Start of SOURCE MATERIAL
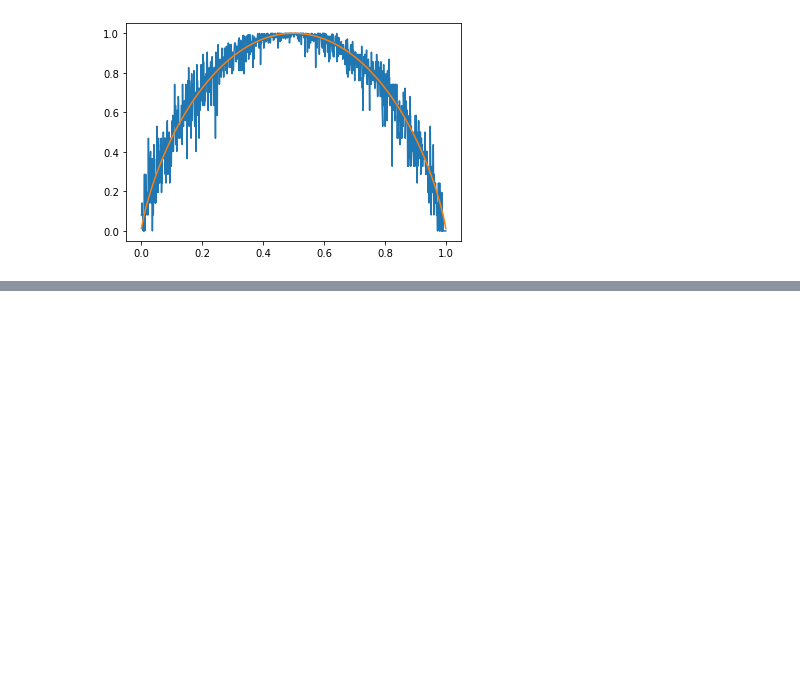
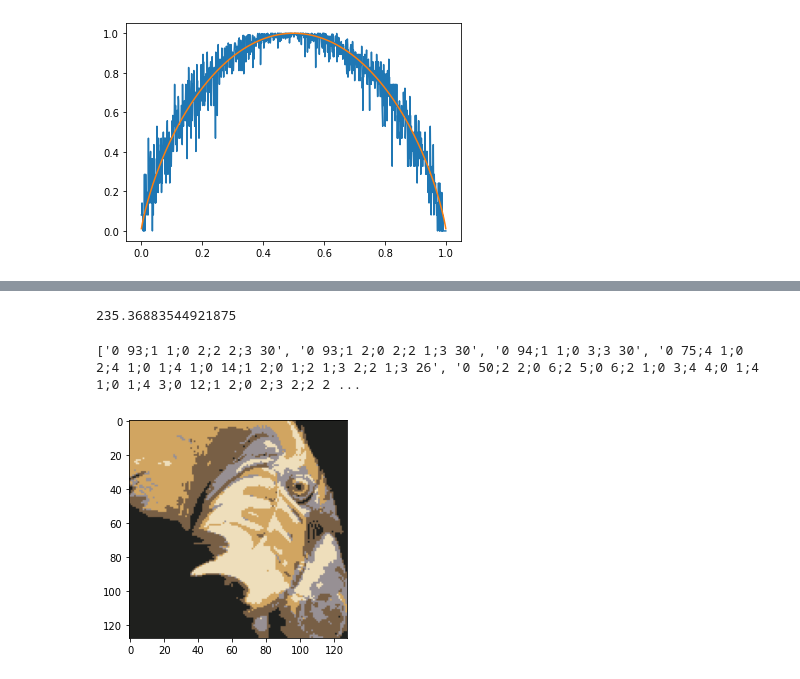
Before and after one commit to ValentinSre/TP, a Jupyter notebook: TCI/[TCI] TP.ipynb, the cells around one changed output, grey strips where cells are left out. Cells and saved outputs as stored; diff of their text form; code cells hidden in the pictures; blank space fills up the shorter version.

```diff
--- a/TCI/[TCI] TP.ipynb
+++ b/TCI/[TCI] TP.ipynb
@@ -279,0 +168,31 @@ dessinerImg(img2)
+# %%
+import numpy as np
+import matplotlib.pyplot as plt
+import cv2
+
+def kMeansAlgo(k):
+    image = cv2.imread('ex9Data/bird_small.tiff')
+    image = cv2.cvtColor(image, cv2.COLOR_BGR2RGB)
+    criteria = (cv2.TERM_CRITERIA_EPS + cv2.TERM_CRITERIA_MAX_ITER, 100, 0.85)
+    pixel_vals = image.reshape((-1,3))
+    pixel_vals = np.float32(pixel_vals)
+    retval, labels, centers = cv2.kmeans(pixel_vals, k, None, criteria, 10, cv2.KMEANS_RANDOM_CENTERS)
+    centers = np.uint8(centers)
+    segmented_data = centers[labels.flatten()]
+    segmented_image = segmented_data.reshape((image.shape))
+    return (image, segmented_image)
+
+def dessinerImg(img):
+    plt.imshow(img)
+
+def D(k):
+    (img, imgseg) = kMeansAlgo(k)
+    squared_diff = (img - imgseg) ** 2
+    summed = np.sum(squared_diff)
+    num_pix = img.shape[0] * img.shape[1] #img1 and 2 should have same shape
+    err = summed / num_pix
+    return err
+
+D(8)
+# %% [output]
+235.36883544921875
@@ -279,0 +263,35 @@ dessinerImg(img2)
+# %%
+def codingRateRLE(k):
+    (img, imgData) = kMeansAlgo(k)
+    res, codebook, index = [], {}, 0
+    for i in range(len(imgData)): # on parcourt toutes les lignes de l'image
+        colorActual = imgData[i][0] # on initialise la première couleur
+        string_row = "" # chaîne représentant la ligne en cours d'étude
+        nombrePixel = 0 # nombre de pixels de cette couleur
+        for j in range(len(imgData[0])): # on parcourt une ligne de l'image
+            if (imgData[i][j] == colorActual).all() : # si la couleur du pixel étudié est identique à la précédente
+                nombrePixel += 1 # on augmente
+            else : # sinon (si la couleur est différente)
+                if nombrePixel != 0 : # si le nombre de pixel est non nul
+                    (codeIn, codebook, index) = miseEnDico(codebook, colorActual, index)
+                    string = str(codeIn) + " " + str(nombrePixel) + ";"
+                    string_row += string
+                nombrePixel = 1
+                colorActual = imgData[i][j]
+                codeIn = codebook.get(colorToKey(list(colorActual)))
+        colorActual = imgData[i][j]
+        (codeIn, codebook, index) = miseEnDico(codebook, colorActual, index)
+        string = str(codeIn) + " " + str(nombrePixel)
+        string_row += string
+        res.append(string_row)
+        nombrePixel = 0
+    return res, codebook
+# %%
+(result, cb) = codingRateRLE(5)
+print(result[0:10],cb)
+(im1, im2)=kMeansAlgo(5)
+img = reconstructionImage(result, cb)
+dessinerImg(img)
+# %% [output]
+['0 93;1 1;0 2;2 2;3 30', '0 93;1 2;0 2;2 1;3 30', '0 94;1 1;0 3;3 30', '0 75;4 1;0 2;4 1;0 1;4 1;0 14;1 2;0 1;2 1;3 2;2 1;3 26', '0 50;2 2;0 6;2 5;0 6;2 1;0 3;4 4;0 1;4 1;0 1;4 3;0 12;1 2;0 2;3 2;2 2 ...
+[figure, added]
```
Also changed, not shown: parts of 16 cells of this notebook.
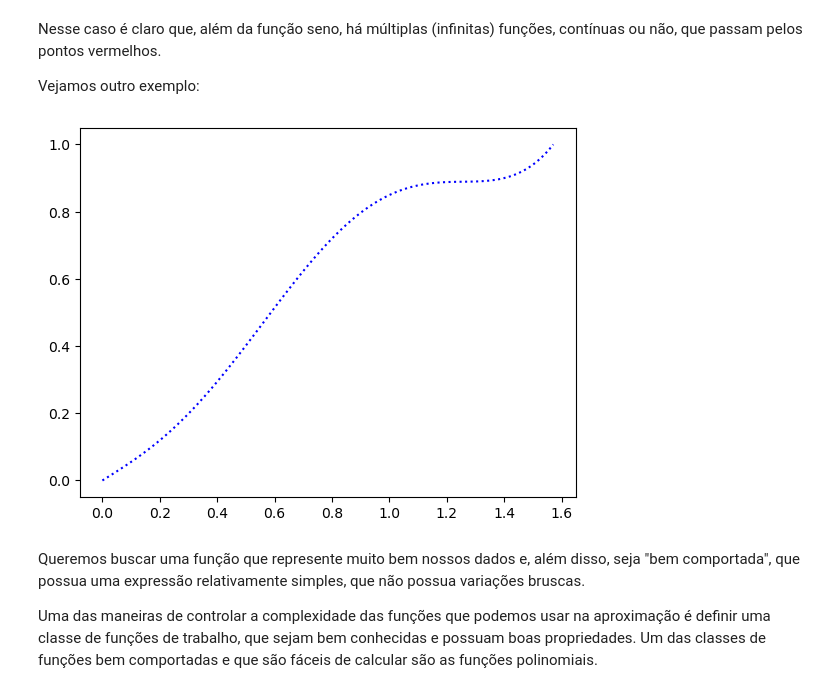
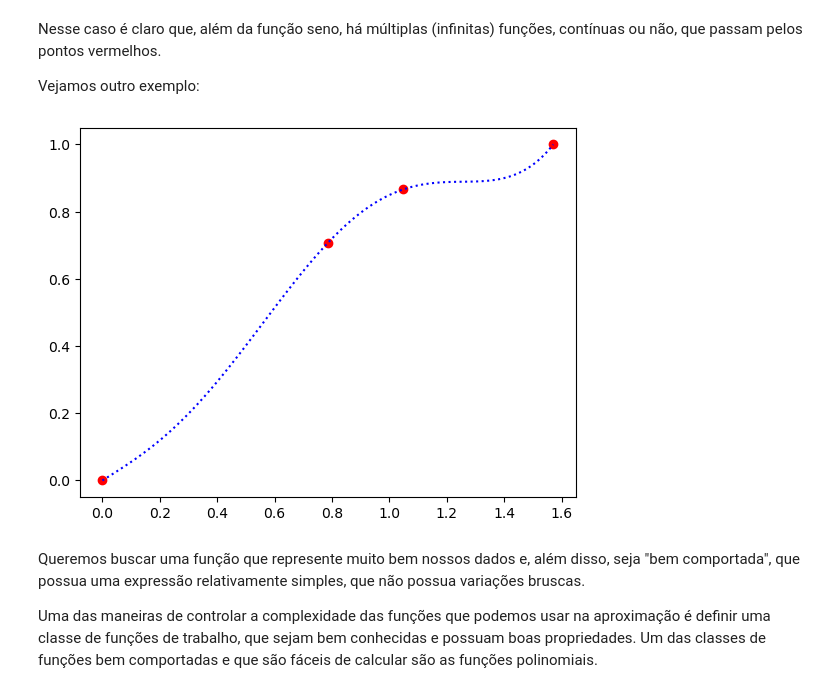
Before and after one commit to ifunb/mca, a Jupyter notebook: notas-de-aula/mca-interpol.ipynb, the cells around one changed output. Drawn from its saved outputs; the diff is of its cells as text; code cells hidden in the pictures.

```diff
--- a/notas-de-aula/mca-interpol.ipynb
+++ b/notas-de-aula/mca-interpol.ipynb
@@ -50,20 +52,20 @@ Vejamos outro exemplo:
 # %%
 from numpy import sin, cos, pi
 def f(x):
     π = pi
     num1 = sin(π/4)*cos(x - π/2)*cos(x + π/6)*cos(x)
     den1 = cos(π/4 - π/2)*cos(π/4 + π/6)*cos(π/4)
     num2 = sin(π/3)*cos(x - π/2)*cos(x + π/4)*cos(x)
     den2 = cos(π/3 - π/2)*cos(π/3 + π/4)*cos(π/3)
     num3 = sin(π/2)*x*(x - π/4)*(x - π/3)
     den3 = π/2*π/4*π/6
     return num1 / den1 + num2 / den2 + num3 / den3
 
-
+plt.scatter(angulos, np.sin(angulos), color='red', label='')
 plt.plot(x, f(x), linestyle='dotted', color = 'blue')
 plt.show()
 # %% [output]
-[figure, old version]
+[figure, new version]
 # %% [markdown]
 Queremos buscar uma função que represente muito bem nossos dados e, além disso, seja "bem comportada", que possua uma expressão relativamente simples, que não possua variações bruscas.
 
```
Also changed, not shown: parts of 14 cells of this notebook.
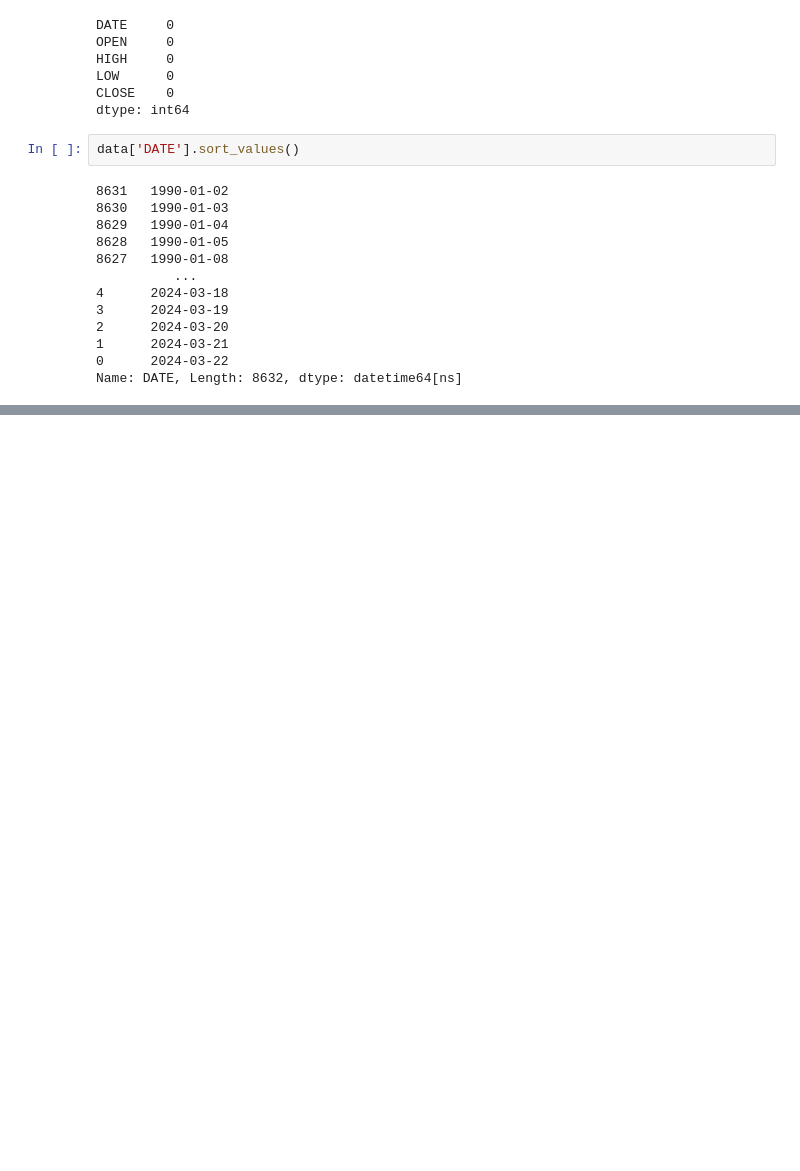
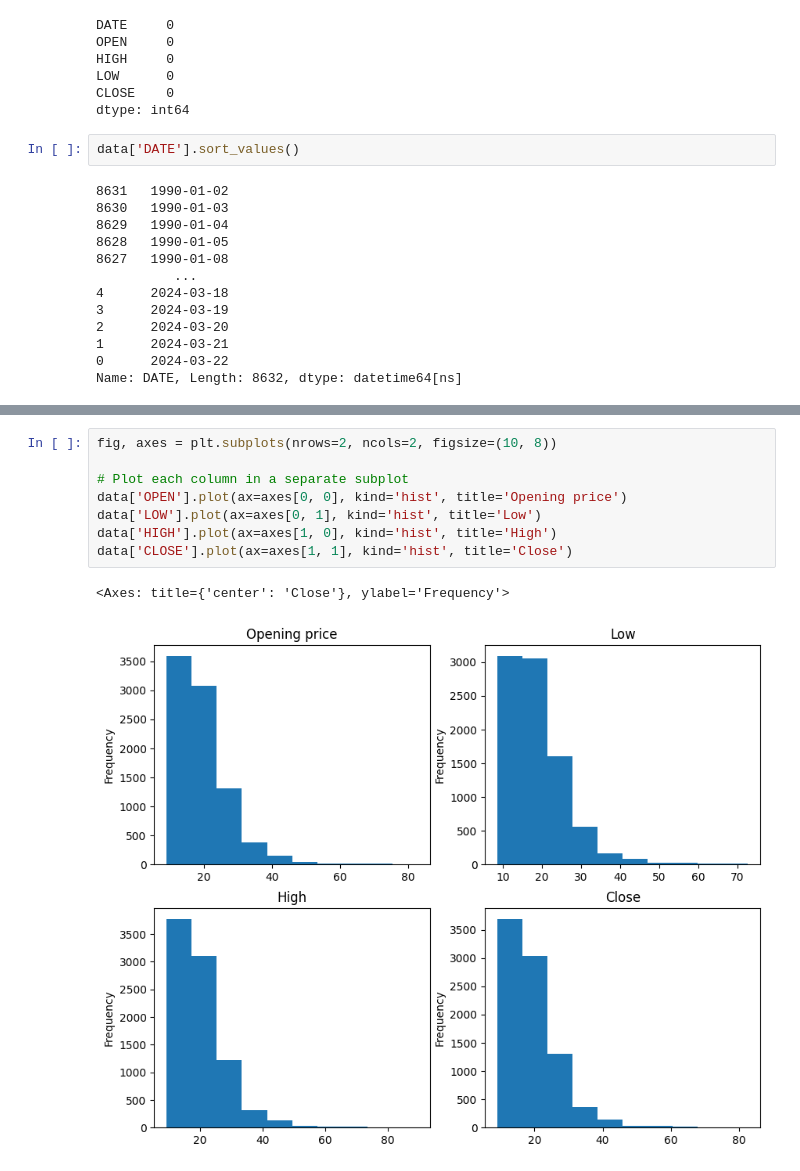
Before and after one commit to HaninIsmail01/Codealpha_task1, a Jupyter notebook: CodeAlpha_task1.ipynb, the cells around one changed output, grey strips where cells are left out. Saved outputs shown, nothing was run; the diff lists cells and outputs as text; blank space fills up the shorter version.

```diff
--- a/CodeAlpha_task1.ipynb
+++ b/CodeAlpha_task1.ipynb
@@ -105,0 +122,11 @@ data['CLOSE'].plot(x= data['DATE'], y= data['CLOSE'])
+# %%
+fig, axes = plt.subplots(nrows=2, ncols=2, figsize=(10, 8))
+
+# Plot each column in a separate subplot
+data['OPEN'].plot(ax=axes[0, 0], kind='hist', title='Opening price')
+data['LOW'].plot(ax=axes[0, 1], kind='hist', title='Low')
+data['HIGH'].plot(ax=axes[1, 0], kind='hist', title='High')
+data['CLOSE'].plot(ax=axes[1, 1], kind='hist', title='Close')
+# %% [output]
+<Axes: title={'center': 'Close'}, ylabel='Frequency'>
+[figure, added]
```
Also changed, not shown: parts of 5 cells of this notebook.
End of SOURCE MATERIAL
→ **EXERCISE REQUIREMENTS**: Skipping the pictures, output the entries exactly as they appear above.

→ **REPLY**:
Before and after one commit to ValentinSre/TP, a Jupyter notebook: TCI/[TCI] TP.ipynb, the cells around one changed output, grey strips where cells are left out. Cells and saved outputs as stored; diff of their text form; code cells hidden in the pictures; blank space fills up the shorter version.

```diff
--- a/TCI/[TCI] TP.ipynb
+++ b/TCI/[TCI] TP.ipynb
@@ -279,0 +168,31 @@ dessinerImg(img2)
+# %%
+import numpy as np
+import matplotlib.pyplot as plt
+import cv2
+
+def kMeansAlgo(k):
+    image = cv2.imread('ex9Data/bird_small.tiff')
+    image = cv2.cvtColor(image, cv2.COLOR_BGR2RGB)
+    criteria = (cv2.TERM_CRITERIA_EPS + cv2.TERM_CRITERIA_MAX_ITER, 100, 0.85)
+    pixel_vals = image.reshape((-1,3))
+    pixel_vals = np.float32(pixel_vals)
+    retval, labels, centers = cv2.kmeans(pixel_vals, k, None, criteria, 10, cv2.KMEANS_RANDOM_CENTERS)
+    centers = np.uint8(centers)
+    segmented_data = centers[labels.flatten()]
+    segmented_image = segmented_data.reshape((image.shape))
+    return (image, segmented_image)
+
+def dessinerImg(img):
+    plt.imshow(img)
+
+def D(k):
+    (img, imgseg) = kMeansAlgo(k)
+    squared_diff = (img - imgseg) ** 2
+    summed = np.sum(squared_diff)
+    num_pix = img.shape[0] * img.shape[1] #img1 and 2 should have same shape
+    err = summed / num_pix
+    return err
+
+D(8)
+# %% [output]
+235.36883544921875
@@ -279,0 +263,35 @@ dessinerImg(img2)
+# %%
+def codingRateRLE(k):
+    (img, imgData) = kMeansAlgo(k)
+    res, codebook, index = [], {}, 0
+    for i in range(len(imgData)): # on parcourt toutes les lignes de l'image
+        colorActual = imgData[i][0] # on initialise la première couleur
+        string_row = "" # chaîne représentant la ligne en cours d'étude
+        nombrePixel = 0 # nombre de pixels de cette couleur
+        for j in range(len(imgData[0])): # on parcourt une ligne de l'image
+            if (imgData[i][j] == colorActual).all() : # si la couleur du pixel étudié est identique à la précédente
+                nombrePixel += 1 # on augmente
+            else : # sinon (si la couleur est différente)
+                if nombrePixel != 0 : # si le nombre de pixel est non nul
+                    (codeIn, codebook, index) = miseEnDico(codebook, colorActual, index)
+                    string = str(codeIn) + " " + str(nombrePixel) + ";"
+                    string_row += string
+                nombrePixel = 1
+                colorActual = imgData[i][j]
+                codeIn = codebook.get(colorToKey(list(colorActual)))
+        colorActual = imgData[i][j]
+        (codeIn, codebook, index) = miseEnDico(codebook, colorActual, index)
+        string = str(codeIn) + " " + str(nombrePixel)
+        string_row += string
+        res.append(string_row)
+        nombrePixel = 0
+    return res, codebook
+# %%
+(result, cb) = codingRateRLE(5)
+print(result[0:10],cb)
+(im1, im2)=kMeansAlgo(5)
+img = reconstructionImage(result, cb)
+dessinerImg(img)
+# %% [output]
+['0 93;1 1;0 2;2 2;3 30', '0 93;1 2;0 2;2 1;3 30', '0 94;1 1;0 3;3 30', '0 75;4 1;0 2;4 1;0 1;4 1;0 14;1 2;0 1;2 1;3 2;2 1;3 26', '0 50;2 2;0 6;2 5;0 6;2 1;0 3;4 4;0 1;4 1;0 1;4 3;0 12;1 2;0 2;3 2;2 2 ...
+[figure, added]
```
Also changed, not shown: parts of 16 cells of this notebook.
Before and after one commit to ifunb/mca, a Jupyter notebook: notas-de-aula/mca-interpol.ipynb, the cells around one changed output. Drawn from its saved outputs; the diff is of its cells as text; code cells hidden in the pictures.

```diff
--- a/notas-de-aula/mca-interpol.ipynb
+++ b/notas-de-aula/mca-interpol.ipynb
@@ -50,20 +52,20 @@ Vejamos outro exemplo:
 # %%
 from numpy import sin, cos, pi
 def f(x):
     π = pi
     num1 = sin(π/4)*cos(x - π/2)*cos(x + π/6)*cos(x)
     den1 = cos(π/4 - π/2)*cos(π/4 + π/6)*cos(π/4)
     num2 = sin(π/3)*cos(x - π/2)*cos(x + π/4)*cos(x)
     den2 = cos(π/3 - π/2)*cos(π/3 + π/4)*cos(π/3)
     num3 = sin(π/2)*x*(x - π/4)*(x - π/3)
     den3 = π/2*π/4*π/6
     return num1 / den1 + num2 / den2 + num3 / den3
 
-
+plt.scatter(angulos, np.sin(angulos), color='red', label='')
 plt.plot(x, f(x), linestyle='dotted', color = 'blue')
 plt.show()
 # %% [output]
-[figure, old version]
+[figure, new version]
 # %% [markdown]
 Queremos buscar uma função que represente muito bem nossos dados e, além disso, seja "bem comportada", que possua uma expressão relativamente simples, que não possua variações bruscas.
 
```
Also changed, not shown: parts of 14 cells of this notebook.
Before and after one commit to HaninIsmail01/Codealpha_task1, a Jupyter notebook: CodeAlpha_task1.ipynb, the cells around one changed output, grey strips where cells are left out. Saved outputs shown, nothing was run; the diff lists cells and outputs as text; blank space fills up the shorter version.

```diff
--- a/CodeAlpha_task1.ipynb
+++ b/CodeAlpha_task1.ipynb
@@ -105,0 +122,11 @@ data['CLOSE'].plot(x= data['DATE'], y= data['CLOSE'])
+# %%
+fig, axes = plt.subplots(nrows=2, ncols=2, figsize=(10, 8))
+
+# Plot each column in a separate subplot
+data['OPEN'].plot(ax=axes[0, 0], kind='hist', title='Opening price')
+data['LOW'].plot(ax=axes[0, 1], kind='hist', title='Low')
+data['HIGH'].plot(ax=axes[1, 0], kind='hist', title='High')
+data['CLOSE'].plot(ax=axes[1, 1], kind='hist', title='Close')
+# %% [output]
+<Axes: title={'center': 'Close'}, ylabel='Frequency'>
+[figure, added]
```
Also changed, not shown: parts of 5 cells of this notebook.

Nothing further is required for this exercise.